**INSTRUCTIONS FOR THE TASK:**
This exercise calls for every record to be returned exactly, with pictures removed.
═══ DATA SHOWN ═══
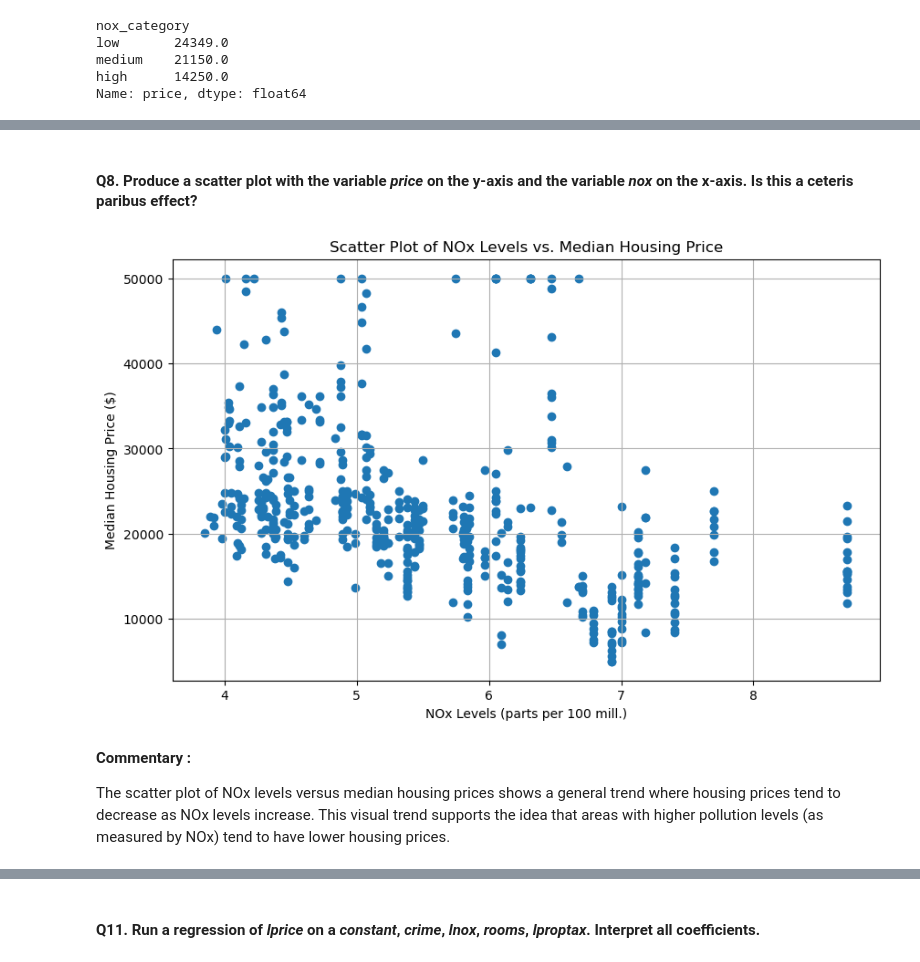
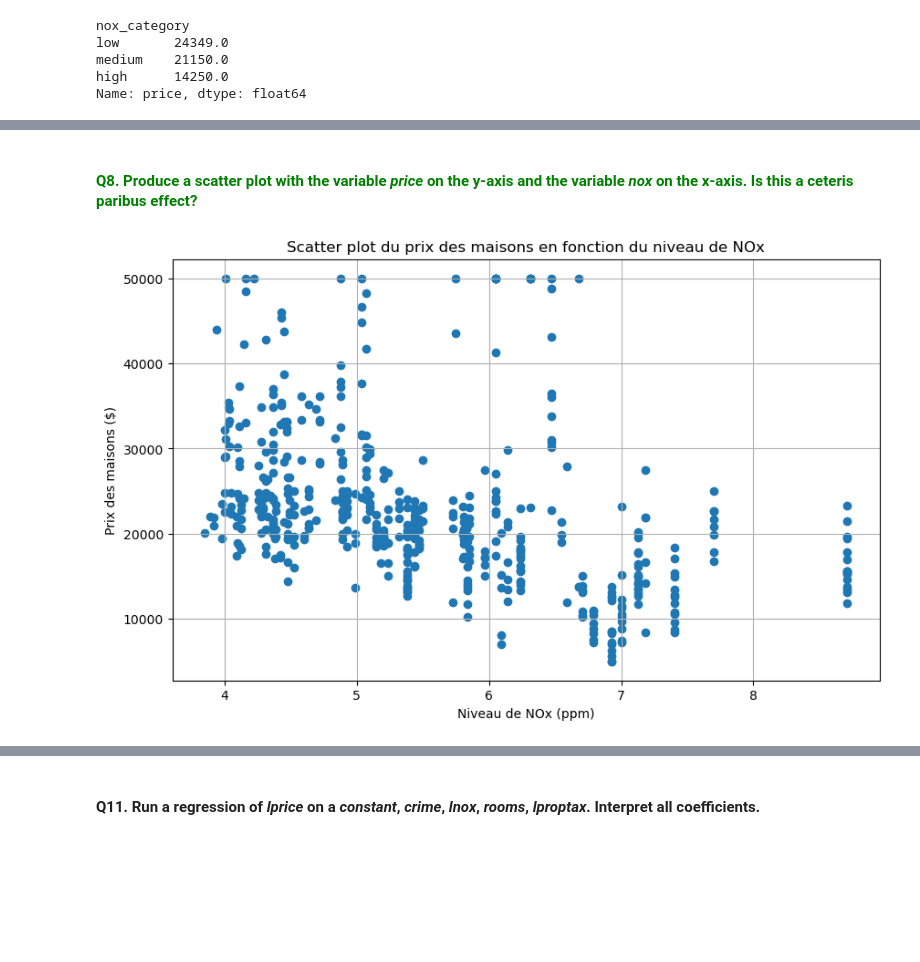
Before and after one commit to pralban/Econometrics, a Jupyter notebook: econometrics_notebook.ipynb, the cells around one changed output, grey strips where cells are left out. Saved outputs shown, nothing was run; the diff lists cells and outputs as text; code cells hidden in the pictures; blank space fills up the shorter version.

```diff
--- a/econometrics_notebook.ipynb
+++ b/econometrics_notebook.ipynb
@@ -176,17 +175,13 @@ These results indicate a clear negative relationship between the levels of nitro
 # %% [markdown]
-#### Q8. Produce a scatter plot with the variable <i>price</i> on the y-axis and the variable <i>nox</i> on the x-axis. Is this a ceteris paribus effect?
+#### <span style="color:green"> Q8. Produce a scatter plot with the variable <i>price</i> on the y-axis and the variable <i>nox</i> on the x-axis. Is this a ceteris paribus effect?</span>
 # %%
 # Plotting the scatter plot of 'nox' vs 'price'
 plt.figure(figsize=(10, 6))
 plt.scatter(df['nox'], df['price'])
-plt.title('Scatter Plot of NOx Levels vs. Median Housing Price')
-plt.xlabel('NOx Levels (parts per 100 mill.)')
-plt.ylabel('Median Housing Price ($)')
+plt.title('Scatter plot du prix des maisons en fonction du niveau de NOx')
+plt.xlabel('Niveau de NOx (ppm)')
+plt.ylabel('Prix des maisons ($)')
 plt.grid(True)
 plt.show()
 # %% [output]
-[figure, old version]
+[figure, new version]
-# %% [markdown]
-<b> Commentary : </b>
-
-The scatter plot of NOx levels versus median housing prices shows a general trend where housing prices tend to decrease as NOx levels increase. This visual trend supports the idea that areas with higher pollution levels (as measured by NOx) tend to have lower housing prices.
```
Also changed, not shown: parts of 16 cells of this notebook.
═══
**OUTPUT OF THE TASK:**
Before and after one commit to pralban/Econometrics, a Jupyter notebook: econometrics_notebook.ipynb, the cells around one changed output, grey strips where cells are left out. Saved outputs shown, nothing was run; the diff lists cells and outputs as text; code cells hidden in the pictures; blank space fills up the shorter version.

```diff
--- a/econometrics_notebook.ipynb
+++ b/econometrics_notebook.ipynb
@@ -176,17 +175,13 @@ These results indicate a clear negative relationship between the levels of nitro
 # %% [markdown]
-#### Q8. Produce a scatter plot with the variable <i>price</i> on the y-axis and the variable <i>nox</i> on the x-axis. Is this a ceteris paribus effect?
+#### <span style="color:green"> Q8. Produce a scatter plot with the variable <i>price</i> on the y-axis and the variable <i>nox</i> on the x-axis. Is this a ceteris paribus effect?</span>
 # %%
 # Plotting the scatter plot of 'nox' vs 'price'
 plt.figure(figsize=(10, 6))
 plt.scatter(df['nox'], df['price'])
-plt.title('Scatter Plot of NOx Levels vs. Median Housing Price')
-plt.xlabel('NOx Levels (parts per 100 mill.)')
-plt.ylabel('Median Housing Price ($)')
+plt.title('Scatter plot du prix des maisons en fonction du niveau de NOx')
+plt.xlabel('Niveau de NOx (ppm)')
+plt.ylabel('Prix des maisons ($)')
 plt.grid(True)
 plt.show()
 # %% [output]
-[figure, old version]
+[figure, new version]
-# %% [markdown]
-<b> Commentary : </b>
-
-The scatter plot of NOx levels versus median housing prices shows a general trend where housing prices tend to decrease as NOx levels increase. This visual trend supports the idea that areas with higher pollution levels (as measured by NOx) tend to have lower housing prices.
```
Also changed, not shown: parts of 16 cells of this notebook.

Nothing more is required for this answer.